#### Entries provided ####
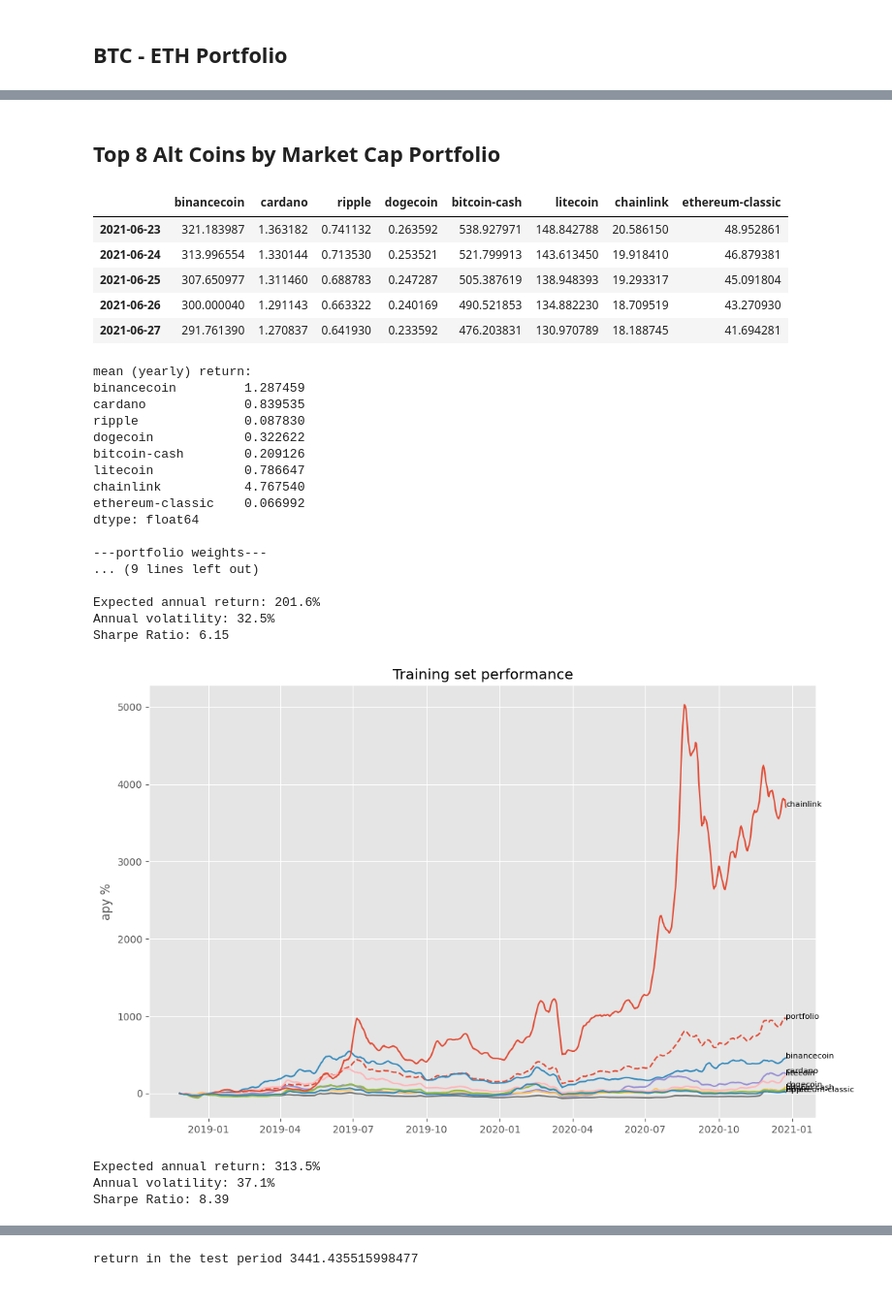
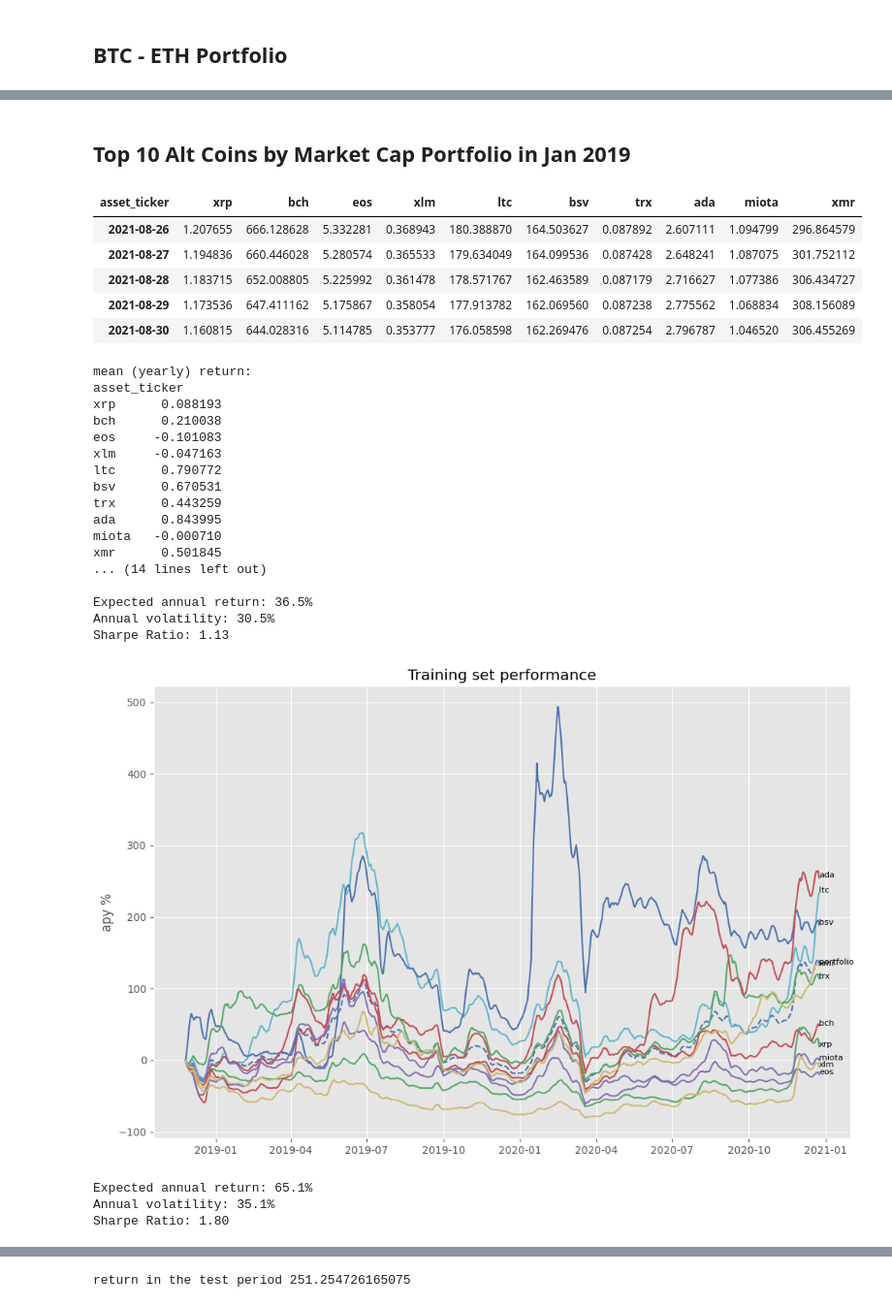
Before and after one commit to AffineLabs/contracts, a Jupyter notebook: notebook/adib/new_pfopt_by_asset_class.ipynb, the cells around one changed output, grey strips where cells are left out. Shown: that part at 97% size. Drawn from its saved outputs; the diff is of its cells as text; code cells hidden in the pictures.

```diff
--- a/notebook/adib/new_pfopt_by_asset_class.ipynb
+++ b/notebook/adib/new_pfopt_by_asset_class.ipynb
@@ -74,7 +76,7 @@ def evaluation(weights, assets_df, rebalance_period=1):
 
 
 
-def optimize_portfolio(train_df, test_df, rebalance_period, target_volatility, constraints_fn):
+def optimize_portfolio(train_df, test_df, rebalance_period, target_volatility=None, constraints_fn=None):
     # expected return
     mu = mean_historical_return(train_df, frequency=365)
     # covariance matrix
@@ -84,7 +86,10 @@ def optimize_portfolio(train_df, test_df, rebalance_period, target_volatility, c
     ef = EfficientFrontier(mu, S, weight_bounds=(0,1))
     # add the constraints
     constraints_fn(ef, train_df)
-    weights = ef.efficient_risk(target_volatility=target_volatility)
+    if target_volatility is None:
+        weights = ef.min_volatility()
+    else:
+        weights = ef.efficient_risk(target_volatility=target_volatility)
     print("\n---portfolio weights---")
     pprint(ef.clean_weights())
     print("\n")
@@ -97,7 +102,13 @@ def optimize_portfolio(train_df, test_df, rebalance_period, target_volatility, c
     print("return in the test period", roi[-1])
     return ef.clean_weights(), roi
 # %%
-asset_prices_df = pd.read_csv("../data/clean_data/asset_prices_2021-07-08.csv", index_col=0)
-asset_prices_df.index = [datetime.strptime(d,"%Y-%m-%d").date() for d in asset_prices_df.index]
+# asset_prices_df = pd.read_csv("../data/clean_data/asset_prices_2021-07-08.csv", index_col=0)
+engine = create_engine(os.environ.get("POSTGRES_REMOTE_URL"))
+asset_prices_df = pd.read_sql_table("asset_price", engine)
+# convert data from long to wide format
+asset_prices_df = asset_prices_df.pivot(
+    index="timestamp", columns="asset_ticker", values="closing_price"
+)
+asset_prices_df.index = [pd.to_datetime(t).date() for t in asset_prices_df.index]
 asset_prices_df.tail(10)
 # %% [output]
@@ -216,48 +232,49 @@ return in the test period 924.3274850977498
 # %% [markdown]
-## Top 8 Alt Coins by Market Cap Portfolio
+## Top 10 Alt Coins by Market Cap Portfolio in Jan 2019
 # %%
-alt_coins_df = asset_prices_df.iloc[:,2:-6]
+alt_coins_df = asset_prices_df[["xrp", "bch", "eos", "xlm", "ltc",
+                                "bsv", "trx", "ada", "miota", "xmr"]]
 train_df = alt_coins_df[alt_coins_df.index < datetime.strptime(split_date, '%Y-%m-%d').date()]
 test_df = alt_coins_df[(alt_coins_df.index >= datetime.strptime(test_start, '%Y-%m-%d').date())
                         & (alt_coins_df.index <= datetime.strptime(test_end, '%Y-%m-%d').date())]
 
 alt_coins_df.tail()
 # %% [output]
-|  | binancecoin | cardano | ripple | dogecoin | bitcoin-cash | litecoin | chainlink | ethereum-classic |
-| 2021-06-23 | 321.183987 | 1.363182 | 0.741132 | 0.263592 | 538.927971 | 148.842788 | 20.586150 | 48.952861 |
-| 2021-06-24 | 313.996554 | 1.330144 | 0.713530 | 0.253521 | 521.799913 | 143.613450 | 19.918410 | 46.879381 |
-| 2021-06-25 | 307.650977 | 1.311460 | 0.688783 | 0.247287 | 505.387619 | 138.948393 | 19.293317 | 45.091804 |
-| 2021-06-26 | 300.000040 | 1.291143 | 0.663322 | 0.240169 | 490.521853 | 134.882230 | 18.709519 | 43.270930 |
-| 2021-06-27 | 291.761390 | 1.270837 | 0.641930 | 0.233592 | 476.203831 | 130.970789 | 18.188745 | 41.694281 |
+| asset_ticker | xrp | bch | eos | xlm | ltc | bsv | trx | ada | miota | xmr |
+| 2021-08-26 | 1.207655 | 666.128628 | 5.332281 | 0.368943 | 180.388870 | 164.503627 | 0.087892 | 2.607111 | 1.094799 | 296.864579 |
+| 2021-08-27 | 1.194836 | 660.446028 | 5.280574 | 0.365533 | 179.634049 | 164.099536 | 0.087428 | 2.648241 | 1.087075 | 301.752112 |
+| 2021-08-28 | 1.183715 | 652.008805 | 5.225992 | 0.361478 | 178.571767 | 162.463589 | 0.087179 | 2.716627 | 1.077386 | 306.434727 |
+| 2021-08-29 | 1.173536 | 647.411162 | 5.175867 | 0.358054 | 177.913782 | 162.069560 | 0.087238 | 2.775562 | 1.068834 | 308.156089 |
+| 2021-08-30 | 1.160815 | 644.028316 | 5.114785 | 0.353777 | 176.058598 | 162.269476 | 0.087254 | 2.796787 | 1.046520 | 306.455269 |
 # %%
 def risk3_constraints(ef, train_df):
     for i in range(len(train_df.columns)):
         ef.add_constraint(lambda w: w[i] >= 0.05)
-        ef.add_constraint(lambda w: w[i] <= 0.3)
+        ef.add_constraint(lambda w: w[i] <= 0.20)
 
 risk3_weights, risk3_roi = optimize_portfolio(train_df, test_df,
                                    rebalance_period=30,
-                                   target_volatility=0.7,
+                                   target_volatility=None,
                                    constraints_fn=risk3_constraints)
 # %% [output]
 mean (yearly) return:
-binancecoin         1.287459
-cardano             0.839535
-ripple              0.087830
-dogecoin            0.322622
-bitcoin-cash        0.209126
-litecoin            0.786647
-chainlink           4.767540
-ethereum-classic    0.066992
-dtype: float64
+asset_ticker
+xrp      0.088193
+bch      0.210038
+eos     -0.101083
+xlm     -0.047163
+ltc      0.790772
+bsv      0.670531
+trx      0.443259
+ada      0.843995
+miota   -0.000710
+xmr      0.501845
+... (14 lines left out)
 
----portfolio weights---
-... (9 lines left out)
-
-Expected annual return: 201.6%
-Annual volatility: 32.5%
-Sharpe Ratio: 6.15
+Expected annual return: 36.5%
+Annual volatility: 30.5%
+Sharpe Ratio: 1.13
-[figure, old version]
+[figure, new version]
-Expected annual return: 313.5%
-Annual volatility: 37.1%
-Sharpe Ratio: 8.39
+Expected annual return: 65.1%
+Annual volatility: 35.1%
+Sharpe Ratio: 1.80
@@ -265,4 +282,4 @@ Sharpe Ratio: 8.39
-return in the test period 3441.435515998477
+return in the test period 251.254726165075
 # %%
 def mix_asset_portfolios(rois, allocations, init_investment=10000):
     portfolio_roi = sum([
```
Also changed, not shown: parts of 8 cells of this notebook, 2 other files.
####
#### [Exercise instructions]
Your job is to copy out every line from the records above that has the word "strptime".

#### [Exercise answer]
-asset_prices_df.index = [datetime.strptime(d,"%Y-%m-%d").date() for d in asset_prices_df.index]
 train_df = alt_coins_df[alt_coins_df.index < datetime.strptime(split_date, '%Y-%m-%d').date()]
 test_df = alt_coins_df[(alt_coins_df.index >= datetime.strptime(test_start, '%Y-%m-%d').date())
                         & (alt_coins_df.index <= datetime.strptime(test_end, '%Y-%m-%d').date())]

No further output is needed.